AVSP 2003 - International Conference on Audio-Visual Speech Processing
September 4-7, 2003
The purpose of this contribution is to improve our knowledge about the time course of visual and auditory perception with regard to the representation of sound types as different in their phenomenological format as vowels and glides. Our results on the perception of Vowel-to-Vowel gesture via the production of epenthetic glides in between - according to our 2-COMP-Vowel Model - allow us to conceive of the timevarying vs. stationary representational issue as linked to the underlying control for moving phases: (i) while the stationary (plateau) or climax phase of a vowel can be shown as truly representative for this segment, (ii) and whereas motion in the time-varying on-gliding phase can be shown to be informative only when shape is incomplete, (iii) motion in the off-gliding phase of the same vowel can reveal itself as misleading, in the sense that it could prime an erroneous candidate for the following vowel, up to the end of the transitional glide in V-to-V. Thus, contrary to the dynamic specification theory for vowels, the moving on-gliding and off-gliding phases can be, respectively, less informative than stationary parts, as shown before, and even truly misleading as shown here. (iiii) Moreover the same off-gliding phase can be recovered as a true controlled glide under certain language-based constraints (as exemplified by the power-effect). Finally in line with our caveat against the claim that "all is dynamics in speech", we will briefly mention recent computational modeling and neural data which support our hypothesis, especially the snapshot neuronal computation which fits with recent brain imaging data of stilled and moving speaking mouths.
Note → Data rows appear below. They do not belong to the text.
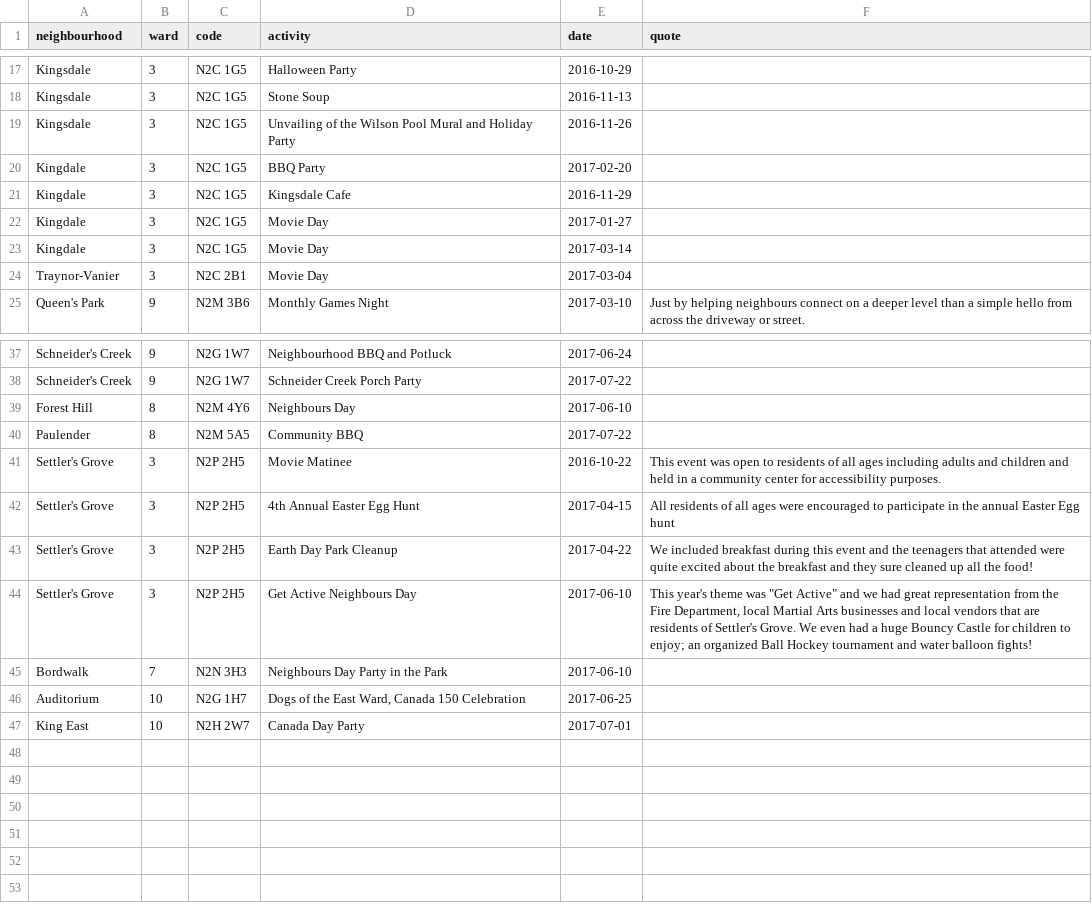
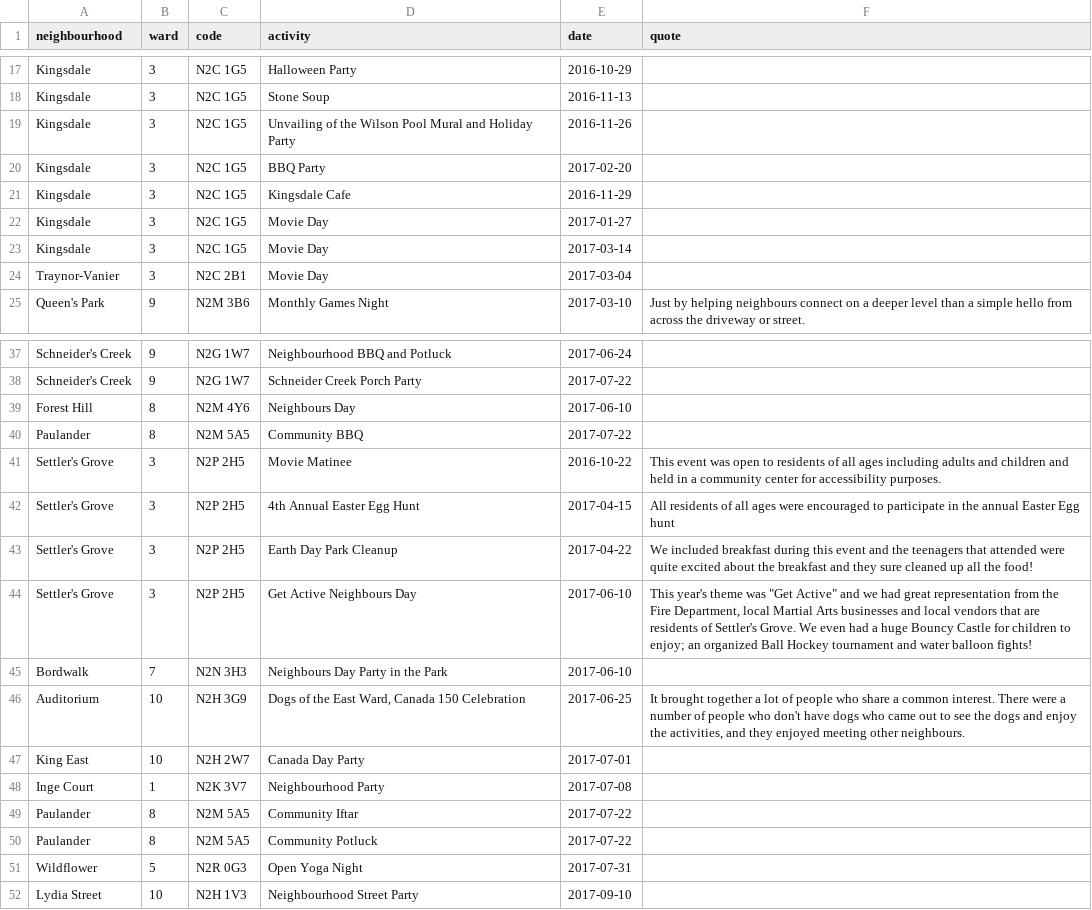
Before and after one commit to info-waterloo-region/festival-of-neighbourhoods, a CSV file: _data/registered-activities.csv, drawn as a sheet; only a part is shown, gaps mark what is left out.

Commit message:
New codes, activities

```diff
--- a/_data/registered-activities.csv
+++ b/_data/registered-activities.csv
@@ -19,6 +19,6 @@
 "Kingsdale",3,"N2C 1G5","Unvailing of the Wilson Pool Mural and Holiday Party","2016-11-26",""
-"Kingdale",3,"N2C 1G5","BBQ Party","2017-02-20",""
-"Kingdale",3,"N2C 1G5","Kingsdale Cafe","2016-11-29",""
-"Kingdale",3,"N2C 1G5","Movie Day","2017-01-27",""
-"Kingdale",3,"N2C 1G5","Movie Day","2017-03-14",""
+"Kingsdale",3,"N2C 1G5","BBQ Party","2017-02-20",""
+"Kingsdale",3,"N2C 1G5","Kingsdale Cafe","2016-11-29",""
+"Kingsdale",3,"N2C 1G5","Movie Day","2017-01-27",""
+"Kingsdale",3,"N2C 1G5","Movie Day","2017-03-14",""
 "Traynor-Vanier",3,"N2C 2B1","Movie Day","2017-03-04",""
@@ -39,3 +39,3 @@
 "Forest Hill",8,"N2M 4Y6","Neighbours Day","2017-06-10",""
-"Paulender",8,"N2M 5A5","Community BBQ","2017-07-22",""
+"Paulander",8,"N2M 5A5","Community BBQ","2017-07-22",""
 "Settler's Grove",3,"N2P 2H5","Movie Matinee","2016-10-22","This event was open to residents of all ages including adults and children and held in a community center for accessibility purposes."
@@ -45,3 +45,8 @@
 "Bordwalk",7,"N2N 3H3","Neighbours Day Party in the Park","2017-06-10",""
-"Auditorium",10,"N2G 1H7","Dogs of the East Ward, Canada 150 Celebration","2017-06-25",""
+"Auditorium",10,"N2H 3G9","Dogs of the East Ward, Canada 150 Celebration","2017-06-25","It brought together a lot of people who share a common interest. There were a number of people who don't have dogs who came out to see the dogs and enjoy the activities, and they enjoyed meeting other neighbours."
 "King East",10,"N2H 2W7","Canada Day Party","2017-07-01",""
+"Inge Court",1,"N2K 3V7","Neighbourhood Party","2017-07-08",""
+"Paulander",8,"N2M 5A5","Community Iftar","2017-07-22",""
+"Paulander",8,"N2M 5A5","Community Potluck","2017-07-22",""
+"Wildflower",5,"N2R 0G3","Open Yoga Night","2017-07-31",""
+"Lydia Street",10,"N2H 1V3","Neighbourhood Street Party","2017-09-10",""
```
Also changed, not shown: _data/codes.csv, _data/unregistered-activities.csv.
Bibliographic reference. Cathiard, Marie-Agnès / Abry, Christian / Gedzelman, Séverine / Loevenbruck, Hélène (2003): "Visual and auditory perception of epenthetic glides", In AVSP 2003, 61-66.